• **The problem**
Find the string "changed" in the data, and copy out each line that has it.

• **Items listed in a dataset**
=== Section Start ===

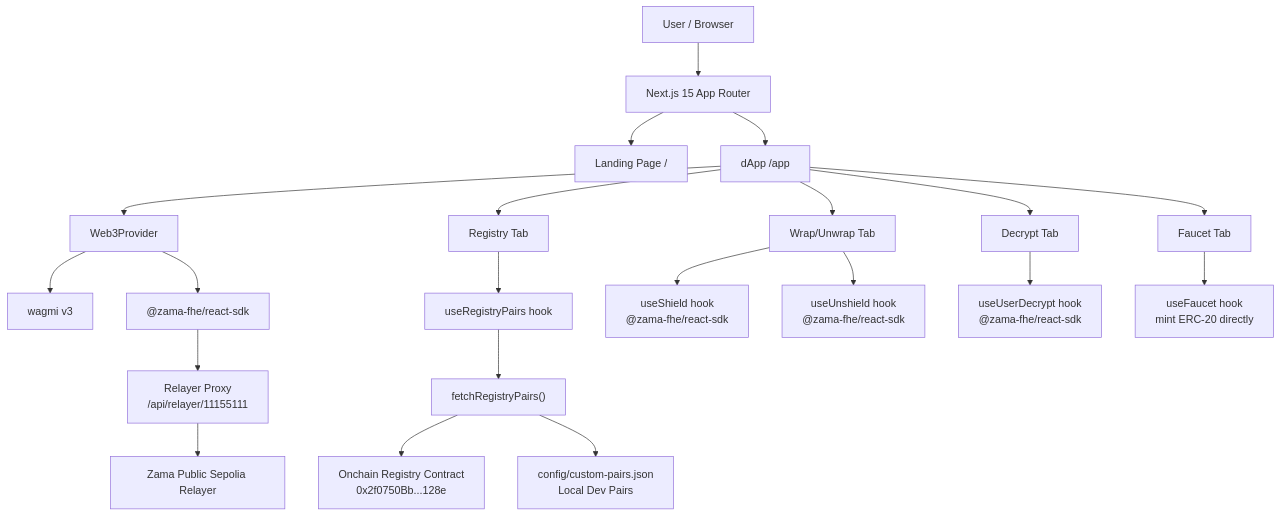
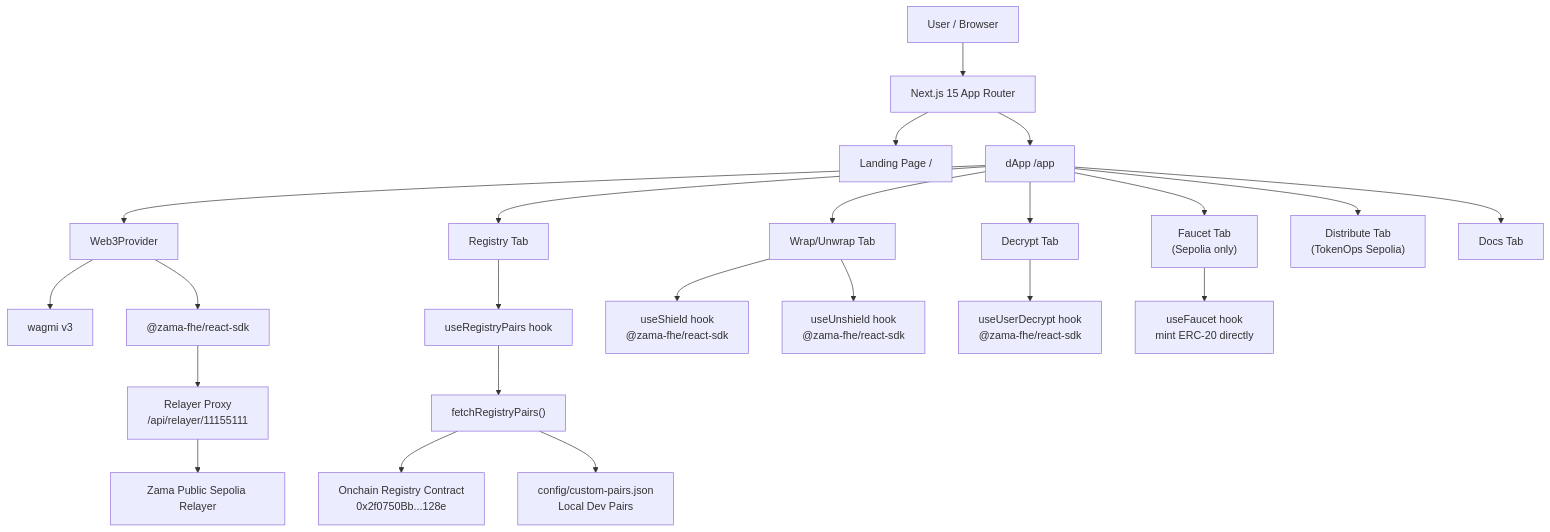
Before and after one commit to pramadanif/macetz: the first of 6 diagrams in README.md, drawn with Mermaid. The commit also changed other lines of this file, not shown here.

````diff
--- a/README.md
+++ b/README.md
@@ -156,30 +169,32 @@
 ```mermaid
 graph TD
     A["User / Browser"] --> B["Next.js 15 App Router"]
     B --> C["Landing Page /"]
     B --> D["dApp /app"]
 
     D --> E["Web3Provider"]
     E --> F["wagmi v3"]
     E --> G["@zama-fhe/react-sdk"]
 
     D --> H["Registry Tab"]
     D --> I["Wrap/Unwrap Tab"]
     D --> J["Decrypt Tab"]
-    D --> K["Faucet Tab"]
+    D --> K["Faucet Tab\n(Sepolia only)"]
+    D --> L2["Distribute Tab\n(TokenOps Sepolia)"]
+    D --> L3["Docs Tab"]
 
     H --> L["useRegistryPairs hook"]
     L --> M["fetchRegistryPairs()"]
     M --> N["Onchain Registry Contract\n0x2f0750Bb...128e"]
     M --> O["config/custom-pairs.json\nLocal Dev Pairs"]
 
     I --> P["useShield hook\n@zama-fhe/react-sdk"]
     I --> Q["useUnshield hook\n@zama-fhe/react-sdk"]
 
     J --> R["useUserDecrypt hook\n@zama-fhe/react-sdk"]
 
     K --> S["useFaucet hook\nmint ERC-20 directly"]
 
     G --> T["Relayer Proxy\n/api/relayer/11155111"]
     T --> U["Zama Public Sepolia Relayer"]
 ```
````
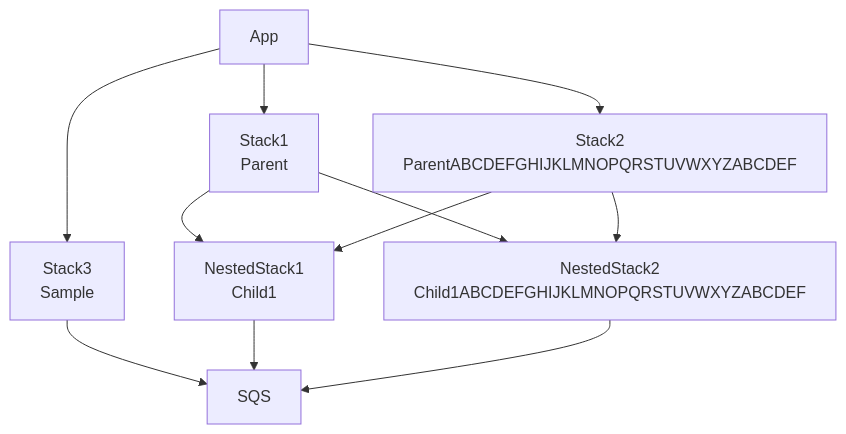
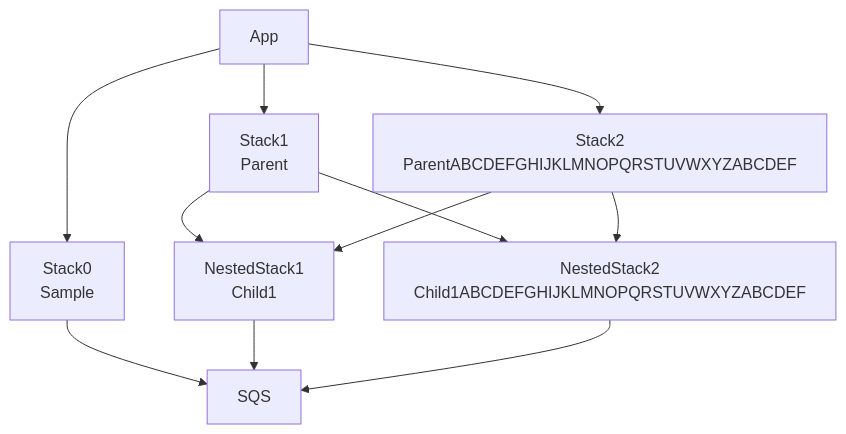
One commit to raihalea/nestedstack-memo changed the diagram in README.md. Above: the diagram before and after it, drawn with Mermaid. The commit also changed other lines of this file and 1 other file, not shown here.

````diff
--- a/README.md
+++ b/README.md
@@ -4,17 +4,17 @@
 ```mermaid
 graph TD
   A[App] --> B[Stack1<br>Parent]
   A --> C[Stack2<br>ParentABCDEFGHIJKLMNOPQRSTUVWXYZABCDEF]
-  A --> D[Stack3<br>Sample]
+  A --> D[Stack0<br>Sample]
 
   D --> I[SQS]
 
   B --> E[NestedStack1<br>Child1]
   B --> F[NestedStack2<br>Child1ABCDEFGHIJKLMNOPQRSTUVWXYZABCDEF]
 
   C --> E
   C --> F
 
   E --> I
   F --> I
 ```
````
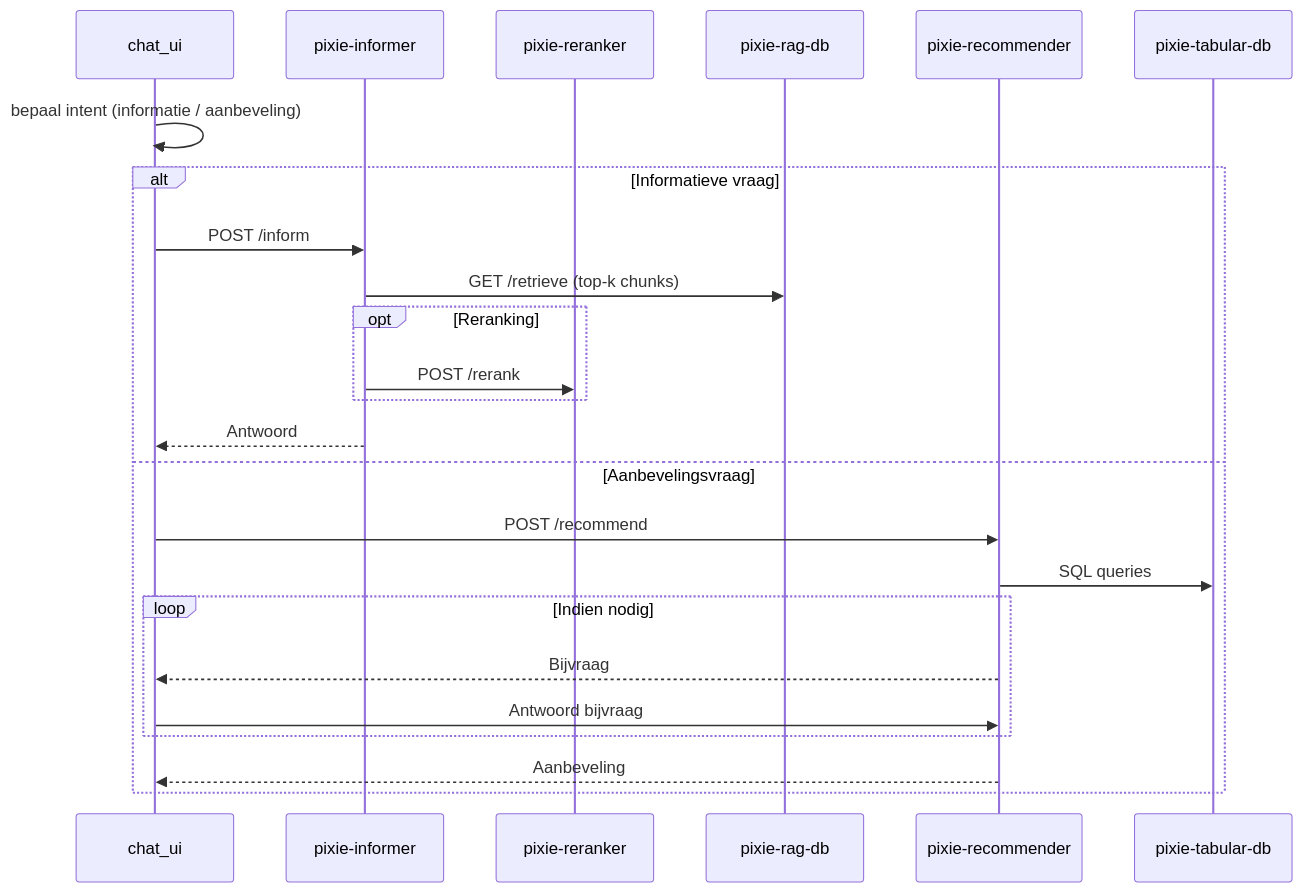
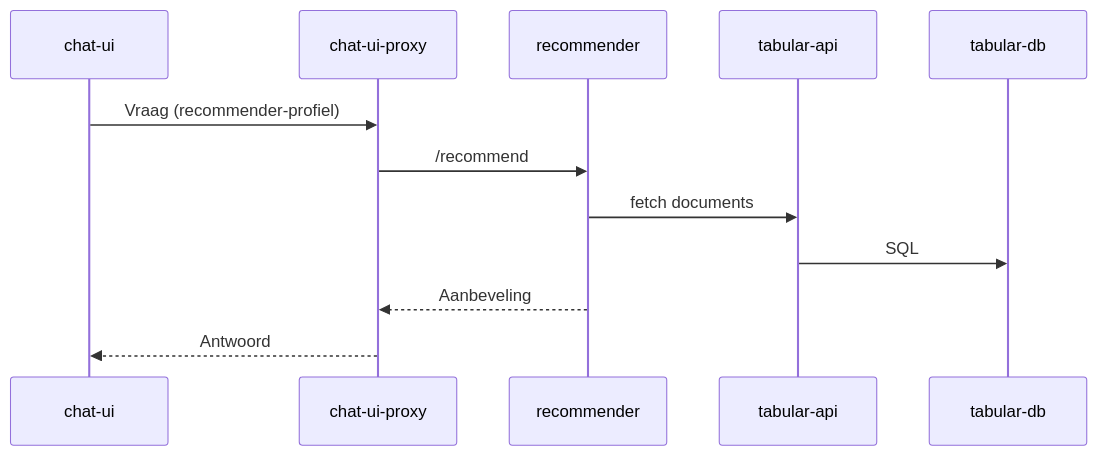
Before and after one commit to pxl-research/PiXie: the second of 3 diagrams in README.md, drawn with Mermaid. The commit also changed other lines of this file, not shown here.

````diff
--- a/README.md
+++ b/README.md
@@ -75,27 +56,15 @@
 ```mermaid
 sequenceDiagram
-    participant C as chat_ui
-    participant I as pixie-informer
-    participant RR as pixie-reranker
-    participant R as pixie-rag-db
-    participant REC as pixie-recommender
-    participant T as pixie-tabular-db
+    participant C as chat-ui
+    participant P as chat-ui-proxy
+    participant REC as recommender
+    participant TAPI as tabular-api
+    participant TDB as tabular-db
 
-    C->>C: bepaal intent (informatie / aanbeveling)
-    alt Informatieve vraag
-        C->>I: POST /inform
-        I->>R: GET /retrieve (top-k chunks)
-        opt Reranking
-            I->>RR: POST /rerank
-        end
-        I-->>C: Antwoord
-    else Aanbevelingsvraag
-        C->>REC: POST /recommend
-        REC->>T: SQL queries
-        loop Indien nodig
-            REC-->>C: Bijvraag
-            C->>REC: Antwoord bijvraag
-        end
-        REC-->>C: Aanbeveling
-    end
+    C->>P: Vraag (recommender-profiel)
+    P->>REC: /recommend
+    REC->>TAPI: fetch documents
+    TAPI->>TDB: SQL
+    REC-->>P: Aanbeveling
+    P-->>C: Antwoord
 ```
````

=== Section End ===

• **Exercise response**
Before and after one commit to pramadanif/macetz: the first of 6 diagrams in README.md, drawn with Mermaid. The commit also changed other lines of this file, not shown here.
One commit to raihalea/nestedstack-memo changed the diagram in README.md. Above: the diagram before and after it, drawn with Mermaid. The commit also changed other lines of this file and 1 other file, not shown here.
Before and after one commit to pxl-research/PiXie: the second of 3 diagrams in README.md, drawn with Mermaid. The commit also changed other lines of this file, not shown here.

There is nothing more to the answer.